Welcome to The Riddle Ages! The aim of this website is to introduce you to several hundred poetic riddles — composed and written down from the 7th- through 10th-centuries — which record the minutiae of daily life and worldly wisdom in early medieval England. They tell us that onions could be the butt of a rude joke, cats were then (as now) fiercely independent, and violence did not go unquestioned when swords were given the chance to speak. Because they exist in two languages, Old English and Latin, these riddles are rarely brought into conversation with each other and some are only known by specialists. This website brings the variety of the early medieval riddle tradition to light, through original texts, translations and commentaries that unpack literary and cultural information. Enjoy!

How to use this site

Our "highlight collections" include the Old English riddles of the Exeter Book and the anonymous Latin poems known as the Bern Riddles and the Lorsch Riddles. You will find information about the collection, texts, translations and commentaries for every riddle in these highlight collections. Texts and translations of all the Latin riddles of Aldhelm, Boniface, Eusebius and Tatwine are also available, along with information about each collection as a whole. We are currently in the process of adding the Latin riddles of the 4th/5th-century North African poet Symphosius to the site, so stay tuned for more information about this influential source collection! We have also made a home for guests to translate early medieval riddles into other languages, and currently have several Exeter Book riddle translations in Bosnian, Croatian, Montenegrin and Serbian; Indonesian; and Spanish. You can view all of this material by clicking through the "Riddle Collections" tab at the top of the page.

Recent Announcements

Best Teaching Aid Award

26Jun2021

The Riddle Ages is very grateful to be the recipient of the International Society for the Study of Early Medieval England's award for Best Teaching Aid 2021. Thank you, ISSEME!

URL: https://isseme.org/2021/06/23/isseme-publication-awards-2021/

The Riddle Ages Youtube channel

14Jun2021

The Riddle Ages has a Youtube channel!

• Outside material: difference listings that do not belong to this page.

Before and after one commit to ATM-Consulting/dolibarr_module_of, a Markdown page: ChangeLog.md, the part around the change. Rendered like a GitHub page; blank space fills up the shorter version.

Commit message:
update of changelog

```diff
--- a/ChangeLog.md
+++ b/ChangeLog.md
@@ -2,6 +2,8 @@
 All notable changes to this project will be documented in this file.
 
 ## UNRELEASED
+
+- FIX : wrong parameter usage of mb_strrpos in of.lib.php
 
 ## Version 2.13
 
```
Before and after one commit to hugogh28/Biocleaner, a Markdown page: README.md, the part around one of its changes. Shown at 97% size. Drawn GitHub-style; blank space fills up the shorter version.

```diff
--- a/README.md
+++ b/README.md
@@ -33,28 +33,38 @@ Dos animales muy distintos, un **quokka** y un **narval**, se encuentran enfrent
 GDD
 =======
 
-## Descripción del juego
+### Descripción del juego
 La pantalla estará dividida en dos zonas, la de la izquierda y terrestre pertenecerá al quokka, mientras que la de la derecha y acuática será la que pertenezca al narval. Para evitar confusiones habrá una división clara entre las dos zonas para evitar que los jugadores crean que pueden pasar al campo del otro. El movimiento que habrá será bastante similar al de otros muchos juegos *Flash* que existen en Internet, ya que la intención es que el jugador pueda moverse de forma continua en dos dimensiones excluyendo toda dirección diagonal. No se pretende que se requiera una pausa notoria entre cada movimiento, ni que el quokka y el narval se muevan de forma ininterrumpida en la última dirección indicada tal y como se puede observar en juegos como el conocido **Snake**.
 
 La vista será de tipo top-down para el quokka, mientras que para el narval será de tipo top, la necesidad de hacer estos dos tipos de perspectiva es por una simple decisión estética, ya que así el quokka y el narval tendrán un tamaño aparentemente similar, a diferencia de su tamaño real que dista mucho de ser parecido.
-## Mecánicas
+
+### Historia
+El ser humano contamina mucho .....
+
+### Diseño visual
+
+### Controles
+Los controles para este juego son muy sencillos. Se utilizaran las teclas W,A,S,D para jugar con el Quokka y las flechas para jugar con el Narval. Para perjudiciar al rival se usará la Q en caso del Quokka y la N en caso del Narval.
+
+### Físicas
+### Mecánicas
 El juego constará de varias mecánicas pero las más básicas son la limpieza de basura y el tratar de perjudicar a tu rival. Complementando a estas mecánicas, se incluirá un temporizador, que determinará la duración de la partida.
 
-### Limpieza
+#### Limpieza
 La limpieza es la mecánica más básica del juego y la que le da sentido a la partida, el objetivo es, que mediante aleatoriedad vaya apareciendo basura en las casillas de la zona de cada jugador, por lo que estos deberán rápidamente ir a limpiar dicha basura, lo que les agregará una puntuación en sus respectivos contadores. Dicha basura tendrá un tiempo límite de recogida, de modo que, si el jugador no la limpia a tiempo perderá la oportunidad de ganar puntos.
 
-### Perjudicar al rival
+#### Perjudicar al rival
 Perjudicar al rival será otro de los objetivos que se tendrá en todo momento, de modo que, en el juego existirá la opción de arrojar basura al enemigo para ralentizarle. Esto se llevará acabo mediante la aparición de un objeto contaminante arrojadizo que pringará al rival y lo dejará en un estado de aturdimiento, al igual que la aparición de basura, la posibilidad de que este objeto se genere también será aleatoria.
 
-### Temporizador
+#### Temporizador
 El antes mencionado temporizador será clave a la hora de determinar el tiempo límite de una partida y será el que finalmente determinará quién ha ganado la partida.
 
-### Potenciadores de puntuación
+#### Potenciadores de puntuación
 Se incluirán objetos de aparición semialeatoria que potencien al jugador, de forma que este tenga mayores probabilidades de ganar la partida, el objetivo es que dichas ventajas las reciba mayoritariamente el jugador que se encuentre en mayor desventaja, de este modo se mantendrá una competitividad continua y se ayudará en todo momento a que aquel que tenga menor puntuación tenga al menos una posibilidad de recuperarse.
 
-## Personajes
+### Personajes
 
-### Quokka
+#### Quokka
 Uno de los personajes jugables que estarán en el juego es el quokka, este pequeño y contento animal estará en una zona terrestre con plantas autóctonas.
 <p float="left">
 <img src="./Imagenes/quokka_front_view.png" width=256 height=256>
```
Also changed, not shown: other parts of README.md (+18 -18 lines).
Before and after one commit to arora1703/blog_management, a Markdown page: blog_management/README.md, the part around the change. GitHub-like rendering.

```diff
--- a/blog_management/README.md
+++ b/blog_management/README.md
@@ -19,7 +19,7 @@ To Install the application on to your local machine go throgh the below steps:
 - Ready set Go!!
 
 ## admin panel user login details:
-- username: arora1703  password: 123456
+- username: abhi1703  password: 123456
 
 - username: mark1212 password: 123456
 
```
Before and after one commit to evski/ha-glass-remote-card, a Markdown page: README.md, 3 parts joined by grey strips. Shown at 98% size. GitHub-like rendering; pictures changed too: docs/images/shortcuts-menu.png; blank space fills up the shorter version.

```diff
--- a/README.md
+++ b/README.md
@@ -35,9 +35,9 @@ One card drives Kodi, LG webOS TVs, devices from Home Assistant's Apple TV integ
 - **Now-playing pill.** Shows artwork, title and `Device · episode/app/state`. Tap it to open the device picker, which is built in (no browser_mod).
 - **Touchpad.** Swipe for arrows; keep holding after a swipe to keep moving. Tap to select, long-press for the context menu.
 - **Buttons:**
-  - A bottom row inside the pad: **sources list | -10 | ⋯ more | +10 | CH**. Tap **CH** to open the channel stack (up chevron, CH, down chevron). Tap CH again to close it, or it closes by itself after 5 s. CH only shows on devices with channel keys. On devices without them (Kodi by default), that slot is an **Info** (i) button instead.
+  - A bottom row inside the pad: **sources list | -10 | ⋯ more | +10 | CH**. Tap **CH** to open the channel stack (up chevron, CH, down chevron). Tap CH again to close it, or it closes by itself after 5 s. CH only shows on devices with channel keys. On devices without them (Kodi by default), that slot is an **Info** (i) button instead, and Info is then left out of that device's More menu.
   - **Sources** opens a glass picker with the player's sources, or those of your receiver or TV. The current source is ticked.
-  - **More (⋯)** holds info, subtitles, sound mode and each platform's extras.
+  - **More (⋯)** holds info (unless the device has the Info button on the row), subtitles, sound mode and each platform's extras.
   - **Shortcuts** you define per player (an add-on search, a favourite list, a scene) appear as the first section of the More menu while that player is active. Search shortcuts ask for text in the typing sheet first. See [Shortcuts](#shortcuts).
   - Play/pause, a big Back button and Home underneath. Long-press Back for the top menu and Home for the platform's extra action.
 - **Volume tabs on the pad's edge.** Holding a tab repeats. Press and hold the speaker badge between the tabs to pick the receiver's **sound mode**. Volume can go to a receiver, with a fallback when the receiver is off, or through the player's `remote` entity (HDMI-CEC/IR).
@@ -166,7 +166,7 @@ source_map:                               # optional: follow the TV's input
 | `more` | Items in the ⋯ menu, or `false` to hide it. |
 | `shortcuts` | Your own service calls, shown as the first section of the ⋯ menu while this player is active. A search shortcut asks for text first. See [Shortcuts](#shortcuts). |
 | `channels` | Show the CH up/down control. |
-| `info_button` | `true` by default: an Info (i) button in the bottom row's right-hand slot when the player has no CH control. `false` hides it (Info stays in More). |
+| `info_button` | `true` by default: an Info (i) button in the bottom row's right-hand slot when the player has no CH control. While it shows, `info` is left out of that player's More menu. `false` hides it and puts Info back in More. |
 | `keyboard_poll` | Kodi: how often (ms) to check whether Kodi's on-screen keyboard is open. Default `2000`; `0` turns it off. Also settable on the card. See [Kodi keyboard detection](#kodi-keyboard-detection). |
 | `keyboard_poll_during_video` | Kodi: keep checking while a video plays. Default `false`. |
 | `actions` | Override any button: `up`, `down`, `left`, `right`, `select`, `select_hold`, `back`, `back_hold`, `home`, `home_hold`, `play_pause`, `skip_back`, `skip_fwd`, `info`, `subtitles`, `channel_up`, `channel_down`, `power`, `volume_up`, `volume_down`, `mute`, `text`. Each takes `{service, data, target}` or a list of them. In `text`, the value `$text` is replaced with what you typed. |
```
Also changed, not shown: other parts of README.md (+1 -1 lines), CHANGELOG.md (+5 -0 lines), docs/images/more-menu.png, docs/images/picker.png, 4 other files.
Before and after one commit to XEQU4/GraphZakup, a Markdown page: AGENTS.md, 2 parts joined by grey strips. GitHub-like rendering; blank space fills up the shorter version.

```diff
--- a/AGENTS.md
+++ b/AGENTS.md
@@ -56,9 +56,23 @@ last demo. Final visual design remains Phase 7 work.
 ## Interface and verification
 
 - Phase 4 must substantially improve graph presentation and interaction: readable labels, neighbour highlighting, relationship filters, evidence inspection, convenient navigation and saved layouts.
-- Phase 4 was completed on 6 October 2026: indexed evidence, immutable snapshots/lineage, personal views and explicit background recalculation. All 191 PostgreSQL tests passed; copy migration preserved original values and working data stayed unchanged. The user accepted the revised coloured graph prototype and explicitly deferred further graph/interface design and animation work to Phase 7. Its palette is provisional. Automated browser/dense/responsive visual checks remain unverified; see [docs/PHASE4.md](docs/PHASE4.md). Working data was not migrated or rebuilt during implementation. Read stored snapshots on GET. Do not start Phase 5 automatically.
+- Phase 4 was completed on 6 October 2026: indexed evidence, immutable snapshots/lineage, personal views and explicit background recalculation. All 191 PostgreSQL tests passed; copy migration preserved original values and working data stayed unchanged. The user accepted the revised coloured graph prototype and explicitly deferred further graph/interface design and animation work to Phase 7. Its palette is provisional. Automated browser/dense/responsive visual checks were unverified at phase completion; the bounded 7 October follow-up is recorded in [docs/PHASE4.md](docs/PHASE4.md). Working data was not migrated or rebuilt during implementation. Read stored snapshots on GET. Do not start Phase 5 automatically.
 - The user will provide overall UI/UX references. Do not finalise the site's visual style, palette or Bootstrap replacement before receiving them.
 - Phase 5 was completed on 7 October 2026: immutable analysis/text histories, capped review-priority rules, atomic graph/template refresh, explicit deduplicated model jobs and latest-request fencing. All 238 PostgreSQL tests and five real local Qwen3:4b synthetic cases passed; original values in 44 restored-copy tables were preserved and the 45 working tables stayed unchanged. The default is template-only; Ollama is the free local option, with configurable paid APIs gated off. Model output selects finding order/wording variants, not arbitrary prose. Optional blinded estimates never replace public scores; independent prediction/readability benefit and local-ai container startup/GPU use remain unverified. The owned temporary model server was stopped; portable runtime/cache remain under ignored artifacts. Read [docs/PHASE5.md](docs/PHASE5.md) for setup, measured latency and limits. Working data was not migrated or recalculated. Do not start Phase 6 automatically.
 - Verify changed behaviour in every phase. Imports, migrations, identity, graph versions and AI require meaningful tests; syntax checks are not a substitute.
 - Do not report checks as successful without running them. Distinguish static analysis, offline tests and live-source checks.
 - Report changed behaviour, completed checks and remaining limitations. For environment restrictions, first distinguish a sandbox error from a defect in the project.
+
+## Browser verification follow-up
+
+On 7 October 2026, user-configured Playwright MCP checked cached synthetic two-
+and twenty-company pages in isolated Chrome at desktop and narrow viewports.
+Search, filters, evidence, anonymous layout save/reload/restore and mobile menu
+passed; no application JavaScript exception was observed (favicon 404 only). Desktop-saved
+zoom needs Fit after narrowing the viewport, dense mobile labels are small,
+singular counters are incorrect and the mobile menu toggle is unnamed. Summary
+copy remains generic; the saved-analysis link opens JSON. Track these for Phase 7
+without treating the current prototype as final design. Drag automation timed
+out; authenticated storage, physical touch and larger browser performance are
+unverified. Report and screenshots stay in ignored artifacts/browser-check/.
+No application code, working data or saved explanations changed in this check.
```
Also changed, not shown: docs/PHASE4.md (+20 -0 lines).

You can watch recordings of the Early Medieval Identities research seminar on this playlist. Enjoy!

Online Research Seminar

29Mar2021

You can now watch recordings of the Early Medieval Identities online research seminar on Youtube.

URL: https://www.youtube.com/playlist?list=PLsh2wMcrNRiyWmeKBiONbllnqJgTdb0kT

Location: Birmingham